*EXERCISE OBJECTIVE*:
Please give the number of lines in the entries below that hold "ワンピース", with no other words.

[MATERIAL PROVIDED — start]

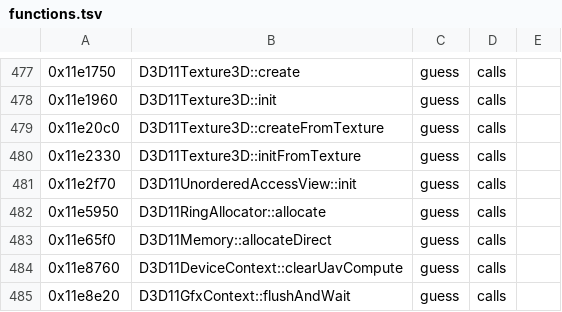
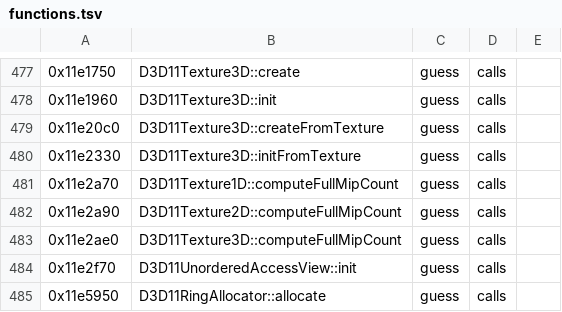
Before and after one commit to bloodborne-native/bloodborne-recomp, a TSV file: annotations/functions.tsv, drawn as a sheet; only a part is shown, gaps mark what is left out; the shorter side is filled out with more unchanged rows; the diff names each change by its address in the sheet, - before the commit and + after, or states it on an @@ line.

```diff
--- a/annotations/functions.tsv
+++ b/annotations/functions.tsv
+row 481: 0x11e2a70 | D3D11Texture1D::computeFullMipCount | guess | calls
+row 482: 0x11e2a90 | D3D11Texture2D::computeFullMipCount | guess | calls
+row 483: 0x11e2ae0 | D3D11Texture3D::computeFullMipCount | guess | calls
```
Also changed, not shown: 3 other files.
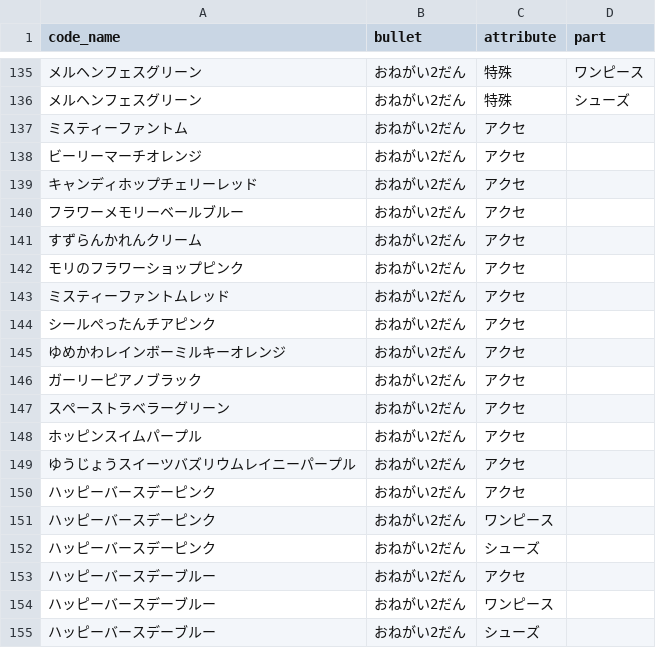
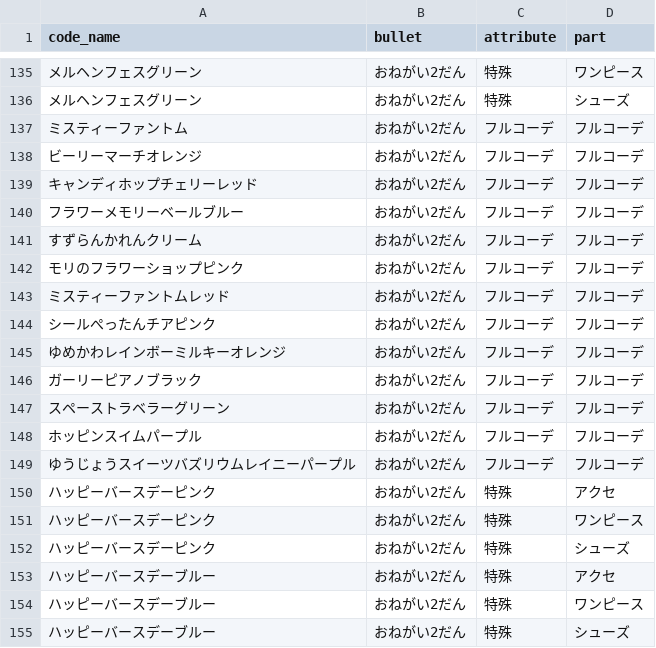
Before and after one commit to tamuramaro114/aipuri-verse, a CSV file: aipri_master/onegai2_master.csv, drawn as a sheet; only a part is shown, gaps mark what is left out.

Commit message:
onegai2_master.csv

```diff
--- a/aipri_master/onegai2_master.csv
+++ b/aipri_master/onegai2_master.csv
@@ -136,20 +136,20 @@ code_name,bullet,attribute,part
 メルヘンフェスグリーン,おねがい2だん,特殊,シューズ
-ミスティーファントム,おねがい2だん,アクセ
-ビーリーマーチオレンジ,おねがい2だん,アクセ
-キャンディホップチェリーレッド,おねがい2だん,アクセ
-フラワーメモリーベールブルー,おねがい2だん,アクセ
-すずらんかれんクリーム,おねがい2だん,アクセ
-モリのフラワーショップピンク,おねがい2だん,アクセ
-ミスティーファントムレッド,おねがい2だん,アクセ
-シールぺったんチアピンク,おねがい2だん,アクセ
-ゆめかわレインボーミルキーオレンジ,おねがい2だん,アクセ
-ガーリーピアノブラック,おねがい2だん,アクセ
-スペーストラベラーグリーン,おねがい2だん,アクセ
-ホッピンスイムパープル,おねがい2だん,アクセ
-ゆうじょうスイーツバズリウムレイニーパープル,おねがい2だん,アクセ
-ハッピーバースデーピンク,おねがい2だん,アクセ
-ハッピーバースデーピンク,おねがい2だん,ワンピース
-ハッピーバースデーピンク,おねがい2だん,シューズ
-ハッピーバースデーブルー,おねがい2だん,アクセ
-ハッピーバースデーブルー,おねがい2だん,ワンピース
-ハッピーバースデーブルー,おねがい2だん,シューズ
+ミスティーファントム,おねがい2だん,フルコーデ,フルコーデ
+ビーリーマーチオレンジ,おねがい2だん,フルコーデ,フルコーデ
+キャンディホップチェリーレッド,おねがい2だん,フルコーデ,フルコーデ
+フラワーメモリーベールブルー,おねがい2だん,フルコーデ,フルコーデ
+すずらんかれんクリーム,おねがい2だん,フルコーデ,フルコーデ
+モリのフラワーショップピンク,おねがい2だん,フルコーデ,フルコーデ
+ミスティーファントムレッド,おねがい2だん,フルコーデ,フルコーデ
+シールぺったんチアピンク,おねがい2だん,フルコーデ,フルコーデ
+ゆめかわレインボーミルキーオレンジ,おねがい2だん,フルコーデ,フルコーデ
+ガーリーピアノブラック,おねがい2だん,フルコーデ,フルコーデ
+スペーストラベラーグリーン,おねがい2だん,フルコーデ,フルコーデ
+ホッピンスイムパープル,おねがい2だん,フルコーデ,フルコーデ
+ゆうじょうスイーツバズリウムレイニーパープル,おねがい2だん,フルコーデ,フルコーデ
+ハッピーバースデーピンク,おねがい2だん,特殊,アクセ
+ハッピーバースデーピンク,おねがい2だん,特殊,ワンピース
+ハッピーバースデーピンク,おねがい2だん,特殊,シューズ
+ハッピーバースデーブルー,おねがい2だん,特殊,アクセ
+ハッピーバースデーブルー,おねがい2だん,特殊,ワンピース
+ハッピーバースデーブルー,おねがい2だん,特殊,シューズ
```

[MATERIAL PROVIDED — finish]

*RESPONSE*:
4